[Problem description] Each line that includes "SQLite" must be copied from the records.

(Data for review begins)

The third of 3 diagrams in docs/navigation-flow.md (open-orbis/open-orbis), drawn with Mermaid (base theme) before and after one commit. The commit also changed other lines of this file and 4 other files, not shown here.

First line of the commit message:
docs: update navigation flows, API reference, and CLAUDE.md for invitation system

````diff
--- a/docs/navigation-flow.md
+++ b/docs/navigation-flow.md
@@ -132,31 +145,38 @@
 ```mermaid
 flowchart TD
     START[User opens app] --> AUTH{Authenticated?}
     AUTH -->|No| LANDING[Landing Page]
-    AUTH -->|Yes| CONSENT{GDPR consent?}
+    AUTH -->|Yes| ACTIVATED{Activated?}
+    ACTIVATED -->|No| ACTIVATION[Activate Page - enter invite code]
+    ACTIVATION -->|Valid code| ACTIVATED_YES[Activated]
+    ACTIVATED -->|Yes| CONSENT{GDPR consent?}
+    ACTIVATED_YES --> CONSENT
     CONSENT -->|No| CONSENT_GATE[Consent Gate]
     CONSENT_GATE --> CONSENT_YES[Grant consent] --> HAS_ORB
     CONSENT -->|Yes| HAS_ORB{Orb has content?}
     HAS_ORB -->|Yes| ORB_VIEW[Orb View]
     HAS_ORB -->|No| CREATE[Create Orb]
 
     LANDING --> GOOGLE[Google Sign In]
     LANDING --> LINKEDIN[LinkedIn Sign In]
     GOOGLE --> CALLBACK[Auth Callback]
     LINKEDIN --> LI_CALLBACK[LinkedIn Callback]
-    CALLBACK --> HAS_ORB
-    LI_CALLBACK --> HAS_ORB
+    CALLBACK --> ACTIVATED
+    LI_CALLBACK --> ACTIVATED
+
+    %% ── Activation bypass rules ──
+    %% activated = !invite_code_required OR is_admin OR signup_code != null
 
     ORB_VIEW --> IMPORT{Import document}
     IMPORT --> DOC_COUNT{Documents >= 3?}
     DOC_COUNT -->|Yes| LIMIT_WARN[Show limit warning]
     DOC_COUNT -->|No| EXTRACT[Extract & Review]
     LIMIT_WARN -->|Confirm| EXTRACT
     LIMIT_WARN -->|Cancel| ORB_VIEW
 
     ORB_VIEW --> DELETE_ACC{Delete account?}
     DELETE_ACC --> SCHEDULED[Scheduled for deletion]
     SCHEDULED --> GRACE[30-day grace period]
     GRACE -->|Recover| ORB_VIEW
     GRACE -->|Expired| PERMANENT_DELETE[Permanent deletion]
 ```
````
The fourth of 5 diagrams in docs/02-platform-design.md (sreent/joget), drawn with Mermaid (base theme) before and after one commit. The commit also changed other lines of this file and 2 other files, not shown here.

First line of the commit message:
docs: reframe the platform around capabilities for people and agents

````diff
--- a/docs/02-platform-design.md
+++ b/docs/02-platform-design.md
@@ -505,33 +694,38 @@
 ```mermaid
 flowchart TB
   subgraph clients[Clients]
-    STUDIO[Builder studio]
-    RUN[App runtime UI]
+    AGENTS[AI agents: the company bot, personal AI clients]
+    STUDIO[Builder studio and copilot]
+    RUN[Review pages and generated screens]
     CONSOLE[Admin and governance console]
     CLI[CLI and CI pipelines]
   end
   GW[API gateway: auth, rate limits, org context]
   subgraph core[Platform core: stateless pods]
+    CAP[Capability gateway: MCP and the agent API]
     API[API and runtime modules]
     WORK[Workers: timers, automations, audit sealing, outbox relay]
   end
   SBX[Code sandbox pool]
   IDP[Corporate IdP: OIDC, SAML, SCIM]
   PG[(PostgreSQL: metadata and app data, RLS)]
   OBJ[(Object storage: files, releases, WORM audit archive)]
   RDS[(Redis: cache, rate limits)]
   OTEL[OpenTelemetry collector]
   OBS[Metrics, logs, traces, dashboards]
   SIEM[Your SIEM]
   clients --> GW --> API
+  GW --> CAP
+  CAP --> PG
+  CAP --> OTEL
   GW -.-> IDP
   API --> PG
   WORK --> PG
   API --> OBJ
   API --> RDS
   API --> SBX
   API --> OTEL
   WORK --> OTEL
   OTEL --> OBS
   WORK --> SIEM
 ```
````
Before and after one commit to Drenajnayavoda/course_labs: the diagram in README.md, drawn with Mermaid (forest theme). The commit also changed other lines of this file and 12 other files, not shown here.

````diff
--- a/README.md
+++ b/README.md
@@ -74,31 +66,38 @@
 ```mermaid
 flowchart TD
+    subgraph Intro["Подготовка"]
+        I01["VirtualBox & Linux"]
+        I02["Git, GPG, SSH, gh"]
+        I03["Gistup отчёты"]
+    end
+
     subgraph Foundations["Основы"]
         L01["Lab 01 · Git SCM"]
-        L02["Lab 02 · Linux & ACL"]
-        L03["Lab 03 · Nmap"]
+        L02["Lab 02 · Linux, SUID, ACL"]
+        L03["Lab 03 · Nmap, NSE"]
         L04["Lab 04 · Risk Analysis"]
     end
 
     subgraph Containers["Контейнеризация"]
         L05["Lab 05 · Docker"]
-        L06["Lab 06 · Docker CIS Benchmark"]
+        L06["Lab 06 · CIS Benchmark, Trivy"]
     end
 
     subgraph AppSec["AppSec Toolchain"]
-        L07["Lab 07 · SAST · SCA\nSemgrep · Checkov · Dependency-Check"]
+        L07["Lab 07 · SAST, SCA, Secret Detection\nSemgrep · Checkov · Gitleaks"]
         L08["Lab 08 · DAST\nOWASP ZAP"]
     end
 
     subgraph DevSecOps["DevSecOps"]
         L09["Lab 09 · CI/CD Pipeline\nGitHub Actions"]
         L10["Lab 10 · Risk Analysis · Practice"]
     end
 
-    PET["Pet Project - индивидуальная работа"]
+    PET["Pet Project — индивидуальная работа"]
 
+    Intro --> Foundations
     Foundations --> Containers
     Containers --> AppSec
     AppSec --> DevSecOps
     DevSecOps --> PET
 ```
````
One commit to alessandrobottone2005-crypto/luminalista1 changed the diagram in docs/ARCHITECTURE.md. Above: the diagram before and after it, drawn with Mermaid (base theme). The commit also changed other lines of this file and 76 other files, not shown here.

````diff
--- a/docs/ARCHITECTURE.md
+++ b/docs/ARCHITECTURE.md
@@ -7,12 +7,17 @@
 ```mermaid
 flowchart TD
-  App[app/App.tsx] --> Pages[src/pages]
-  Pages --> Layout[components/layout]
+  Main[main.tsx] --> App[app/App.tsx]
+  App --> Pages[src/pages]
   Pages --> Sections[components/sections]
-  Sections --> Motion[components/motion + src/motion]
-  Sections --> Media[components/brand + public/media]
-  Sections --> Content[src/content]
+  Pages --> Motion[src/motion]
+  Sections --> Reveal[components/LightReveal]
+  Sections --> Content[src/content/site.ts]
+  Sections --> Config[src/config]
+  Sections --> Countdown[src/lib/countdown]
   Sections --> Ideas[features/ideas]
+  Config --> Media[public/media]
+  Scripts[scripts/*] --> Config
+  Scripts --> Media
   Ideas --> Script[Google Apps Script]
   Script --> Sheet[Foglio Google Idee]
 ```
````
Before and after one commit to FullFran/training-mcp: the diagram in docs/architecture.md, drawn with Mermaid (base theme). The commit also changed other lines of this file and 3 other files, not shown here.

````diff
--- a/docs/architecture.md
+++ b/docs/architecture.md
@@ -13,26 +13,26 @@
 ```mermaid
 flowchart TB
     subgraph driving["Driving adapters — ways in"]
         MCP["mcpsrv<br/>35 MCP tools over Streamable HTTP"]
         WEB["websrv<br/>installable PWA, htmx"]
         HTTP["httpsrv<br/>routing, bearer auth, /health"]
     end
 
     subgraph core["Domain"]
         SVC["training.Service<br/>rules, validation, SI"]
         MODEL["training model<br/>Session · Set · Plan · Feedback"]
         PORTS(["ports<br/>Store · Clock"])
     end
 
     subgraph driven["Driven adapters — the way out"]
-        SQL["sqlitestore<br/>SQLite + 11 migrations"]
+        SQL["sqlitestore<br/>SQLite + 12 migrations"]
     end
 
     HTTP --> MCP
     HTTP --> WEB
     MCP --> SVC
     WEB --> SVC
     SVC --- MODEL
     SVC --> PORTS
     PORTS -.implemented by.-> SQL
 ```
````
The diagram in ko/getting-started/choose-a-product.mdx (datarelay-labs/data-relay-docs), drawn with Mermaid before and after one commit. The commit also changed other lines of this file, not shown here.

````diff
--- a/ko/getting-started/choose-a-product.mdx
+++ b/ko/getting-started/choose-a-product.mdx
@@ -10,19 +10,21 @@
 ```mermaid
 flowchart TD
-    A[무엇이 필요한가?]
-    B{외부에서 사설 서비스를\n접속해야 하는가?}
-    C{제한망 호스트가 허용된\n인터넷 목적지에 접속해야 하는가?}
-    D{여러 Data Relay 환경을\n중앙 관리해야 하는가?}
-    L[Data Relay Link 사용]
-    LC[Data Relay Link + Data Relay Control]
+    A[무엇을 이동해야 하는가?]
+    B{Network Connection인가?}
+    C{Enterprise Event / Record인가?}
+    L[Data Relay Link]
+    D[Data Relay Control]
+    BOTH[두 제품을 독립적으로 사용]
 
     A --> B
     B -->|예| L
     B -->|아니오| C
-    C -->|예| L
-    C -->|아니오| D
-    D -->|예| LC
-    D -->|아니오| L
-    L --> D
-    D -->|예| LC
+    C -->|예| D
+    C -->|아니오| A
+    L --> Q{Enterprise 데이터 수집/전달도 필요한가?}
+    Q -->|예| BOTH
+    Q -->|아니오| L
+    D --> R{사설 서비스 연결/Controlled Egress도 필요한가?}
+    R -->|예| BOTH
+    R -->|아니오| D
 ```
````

(Data for review ends)

[Solution to this task]
-        SQL["sqlitestore<br/>SQLite + 11 migrations"]
+        SQL["sqlitestore<br/>SQLite + 12 migrations"]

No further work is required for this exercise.